Other companies need to find different methods of accessing machine learning capabilities so they can put their own unique and valuable customer data assets to work. Importantly, they also need to be able to harness their own advertising footprint to access online behavioural information and other data to generate more effective insights on new and potential customers.
Banks, telecoms companies, retailers, insurers and travel businesses are just some of the companies that are all looking to apply their own in-house machine learning systems in pursuit of competitive advantage.
IPONWEB, a technology infrastructure business founded by theoretical physicist and entrepreneur Dr Boris Mouzykantskii, is offering companies bespoke machine learning applications to help them make the most of this opportunity.
A decade ago, IPONWEB first started using machine learning to automate digital advertising and helped pioneer a new field known as programmatic advertising. The company has already custom-developed programmatic systems for more than 100 companies in the advertising technology sector. Now it is applying this expertise to help large corporations to leverage and activate their data digitally. They offer highly customised, data-driven platforms built around a company’s unique data to harness the ability of machine learning to identify and predict user behaviour in their advertising.
IPONWEB can help businesses stride ahead of their competitors by applying machine learning to their unique data assets and digital footprint
Machine learning performs best when applied to massive data sets, so it is ideal for very large businesses with huge ad budgets. A really cool application is analysing buying patterns and online behaviour to predict the likely purchase behaviour for millions of individuals simultaneously. This is on a scale far beyond the very best planning and consideration by human minds. Machine learning is also useful for informing brands how they should then price (and make a decision) for each user on a digital advertising slot, whether on a website, mobile or video. Predictions such as these can help brands make huge performance gains by tightening up their targeting and cutting out advertising inefficiencies.

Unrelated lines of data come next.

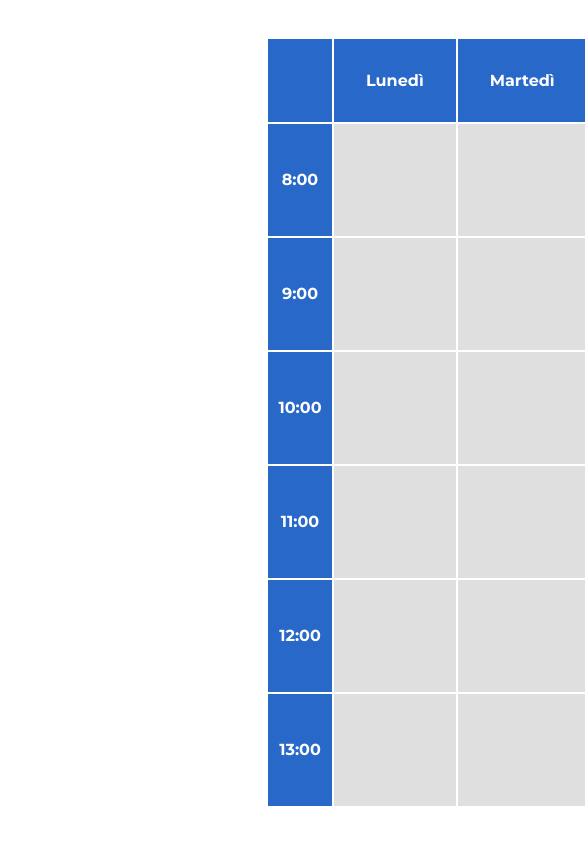
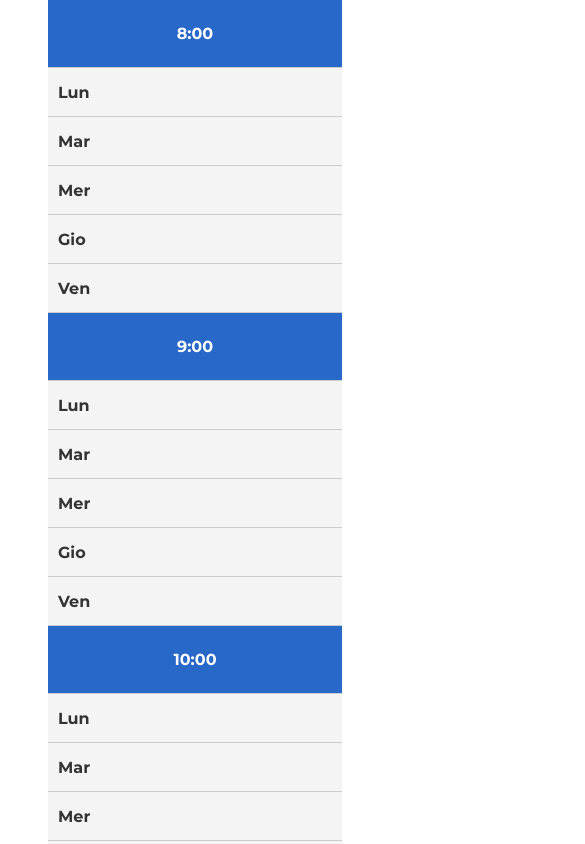
Before and after one commit to lordag/week-calendar, a React (Vite) app: page / in a window 390 px wide. Shown: the top 844 px of the page, 585 px wide, since content can reach past the window. Built offline with nearby package versions, Linux system fonts and the light colour scheme.

Commit message:
removed table

```diff
--- a/src/App.scss
+++ b/src/App.scss
@@ -1,4 +1,9 @@
 @import url('https://fonts.googleapis.com/css2?family=Montserrat:ital,wght@0,100..900;1,100..900&display=swap');
+
+$white: #ffffff;
+$gray: #ccc;
+$dark-gray: #0000008c;
+$blue: #2768c9;
 
 *{
   margin: 0px;
@@ -10,7 +15,6 @@ body{
   display: flex;
   justify-content: center;
   align-items: center;
-  min-width: 100vh;
 }
 
 main {
@@ -25,67 +29,73 @@ main {
     padding: 0rem 3rem;
   }
 
-  table{
-    width: 100%;
-    padding: 0rem;
-    margin: 0rem;
+  .calendar {
+    display: grid;
+    grid-template-columns: 150px repeat(5, 1fr); /* Colonna orari + 5 giorni */
+    gap: 1px; /* Spazio tra le celle */
+    background-color: $gray; /* Colore dei bordi */
 
-    thead{
-      background-color: #2768c9;
-      margin: 0rem;
-      padding: 0rem;
-      color: #fff;
-
-      th{
-        padding: 2rem;
-      }
+    .header, .time, .time-cell {
+      text-align: center;
+      background-color: $white; /* Colore di sfondo delle celle */
     }
 
-    tbody{
-      td{
-        padding: 2rem;
-        background-color: #dfdfdf;
-        height: 3rem;
+    .header {
+      font-weight: bold;
+      background-color: $blue;
+      color: $white;
+      padding: 1.5rem;
+    }
+
+    .time {
+      display: flex;
+      justify-content: center;
+      align-items: center;
+      background-color: $blue;
+      font-weight: bold;
+      color: $white;
+      padding: 1.5rem;
+    }
+
+    & .time-cell{
+      display: flex;
+      flex-direction: column;
+      justify-content: center;
+      align-items: center;
+      background-color: #f4f4f4;
 
       &:hover{
         cursor: pointer;
-          background-color: #f0efef;
+        background-color: #cdffdb;
       }
 
       &.selected{
-          background-color: #2768c9;
+        background-color: $blue;
         color: #fff;
       }
 
       &.occupied{
-          background-color: #faf6f6;
-          color: #2768c9;
+        background-color: $white;
+        color: $blue;
       }
-
-        div.cell{
-          display: flex;
-          flex-direction: column;
-          align-items: center;
 
       & .subject{
         font-size: 1rem;
+        font-weight: 600;
       }
 
       & .professor{
         font-size: .8rem;
       }
-
     }
 
+    & .cell{
+        display: flex;
+        flex-direction: column;
+        justify-content: center;
+        align-items: center;
     }
 
-      & th.time {
-        background-color: #2768c9;
-        text-align: center;
-        color: #fff;
-      }
-
-    }
   }
 
 }
@@ -98,13 +108,13 @@ main {
   transform: translate(-50%, -50%);
   padding: 20px;
   border: none;
-  background-color: white;
-  box-shadow: 0 0 10px rgba(0, 0, 0, 0.1);
+  background-color: $white;
+  box-shadow: 0 0 10px $gray;
   z-index: 1000;
   border-radius: 1rem;
 
   &::backdrop {
-    background-color: rgba(0, 0, 0, 0.55);
+    background-color: $dark-gray;;
   }
 
   & .content{
@@ -119,7 +129,8 @@ main {
     & p{
       color: red;
       font-size: 0.8rem;
-      padding: 0rem 2rem;
+      padding: 0rem;
+      font-weight: 600;
     }
 
     & button{
@@ -167,3 +178,40 @@ main {
   }
 
 }
+
+  /* Responsive Design */
+  @media screen and (max-width: 768px){
+    main{
+      height: unset;
+      width: 100vw;
+
+      .section{
+        padding: 0rem;
+      }
+
+      .calendar {
+        display: flex!important;
+        flex-direction: column!important;
+
+        .header{
+          display: none;
+        }
+
+        .time-cell{
+          position: relative;
+          min-height: 3rem;
+
+          &::before{
+            content: attr(data-day);
+            position: absolute;
+            left: 10px;
+            top: 50%;
+            transform: translateY(-50%);
+            font-weight: bold;
+            color: #333;
+          }
+        }
+      }
+    }
+
+  }
--- a/src/components/table.jsx
+++ b/src/components/table.jsx
@@ -1,4 +1,4 @@
-import { useState, useRef, useEffect } from "react";
+import { useState, useRef, useEffect, Fragment } from "react";
 import LessonForm from "./lessonForm";
 import {validateHoursWeekly, validLessonPosition} from '../utils/validation'
 import Modal from "./modal";
@@ -97,33 +97,27 @@ const Table = () => {
 
     return(
         <>
-            <table>
-                <thead>
-                    <tr>
-                        <th></th>
-                        {data.days.map((day) => <th key={day}>{day}</th> )}
-                    </tr>
-                </thead>
-                <tbody>
+            <div className="calendar">
+                <div className="header empty"></div>
+                {data.days.map((day) => <div className="header" key={day}>{day}</div> )}
+
                 {data.timetables.map((time, timeIndex) => (
-                        <tr key={`${time}-${timeIndex}`}>
-                            <th className="time">{time}:00</th>
+                    <Fragment key={`${time}-${timeIndex}`}>
+                        <div className="time"><span>{time}:00</span></div>
                         {data.days.map((day, dayIndex) => (
-                                <td
-                                    className={`
-                                        ${cellInfo.timeIndex === timeIndex && cellInfo.dayIndex === dayIndex ? 'selected' : ''}
-                                        ${data.lessons[timeIndex][dayIndex] !== null ? 'occupied' : ''}
-                                    `}
+                            <div
+                                data-day={day.slice(0,3)}
+                                className={`time-cell ${data.lessons[timeIndex][dayIndex] !== null ? 'occupied' : ''}`}
                                 key={`${day}-${dayIndex}`}
                                 onClick={() => handleShowForm({dayIndex, timeIndex})}
                             >
                                 <Cell values={data.lessons[timeIndex][dayIndex]} />
-                                </td>
+                            </div>
                         ))}
-                        </tr>
+                    </Fragment>
                 ))}
-                </tbody>
-            </table>
+            </div>
+
             <Modal ref={modal} error={error}>
                 <LessonForm submit={handleSubmit} subjects={subjects} professors={professors}/>
             </Modal>
```
Lines whose indentation alone changed are shown as unchanged.
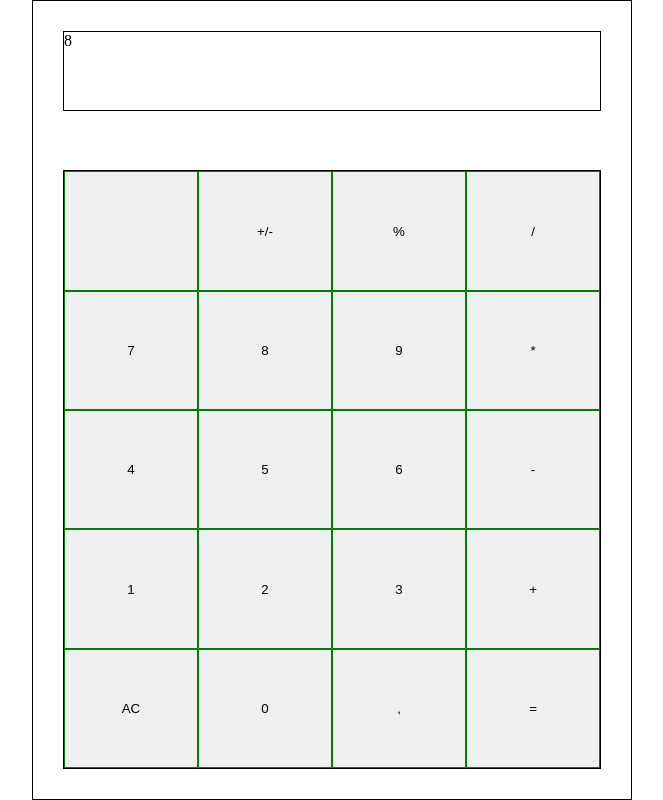
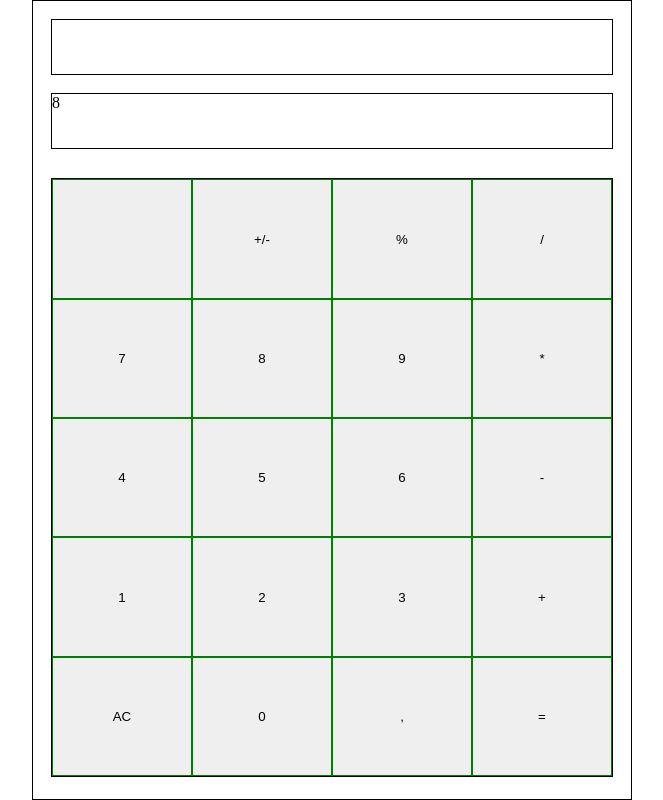
Before and after one commit to 12hellyeah12/Calculator, a plain HTML site: page index.html in a window 1280 px wide. Shown: the whole page, without its empty margins (308-971 px from the left). Drawn offline with Linux system fonts and the light colour scheme.

Commit message:
Add div to display calculation history

```diff
--- a/index.html
+++ b/index.html
@@ -10,6 +10,7 @@
 
     <body>
         <div id="calculator-frame">
+            <div id="input-history"></div>
             <div id="output-frame"></div>
             <div id="input-frame"></div>
         </div>
--- a/styles.css
+++ b/styles.css
@@ -29,10 +29,16 @@ div{
     width: calc(0.75 * 100vh);
 }
 
+#input-history{
+    width: 94%;
+    height: 7%;
+    margin-top: 3%;
+}
+
 #output-frame{
-    height: 10%;
-    width: 90%;
-    margin-top: 5%;
+    height: 7%;
+    width: 94%;
+    margin-top: 3%;
 }
 
 #input-frame{
@@ -42,8 +48,8 @@ div{
     align-items: center;
     justify-content: center;
     height: 75%;
-    width: 90%;
-    margin-top: 10%;
+    width: 94%;
+    margin-top: 5%;
 }
 
 .buttons{
```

This technology has wide uses. For instance, an airline may have extensive data assets about previous customer purchases, website data, loyalty programmes and reservations. It could incorporate machine learning to identify numerous patterns of customer behaviour that lead to a purchase. By marrying this with digital advertising data, an airline can incorporate anonymous users’ browsing history, locations, devices, searches, weather and other such information. It would then be able to identify more accurately and predict each and every user’s unique potential travel needs at that exact point in time, context and location.
Over the next five to ten years, major competitive advantage will be created by those companies that use data the most effectively. IPONWEB can help businesses stride ahead of their competitors by applying machine learning to their unique data assets and digital footprint. They will then take their place at the forefront of the data revolution.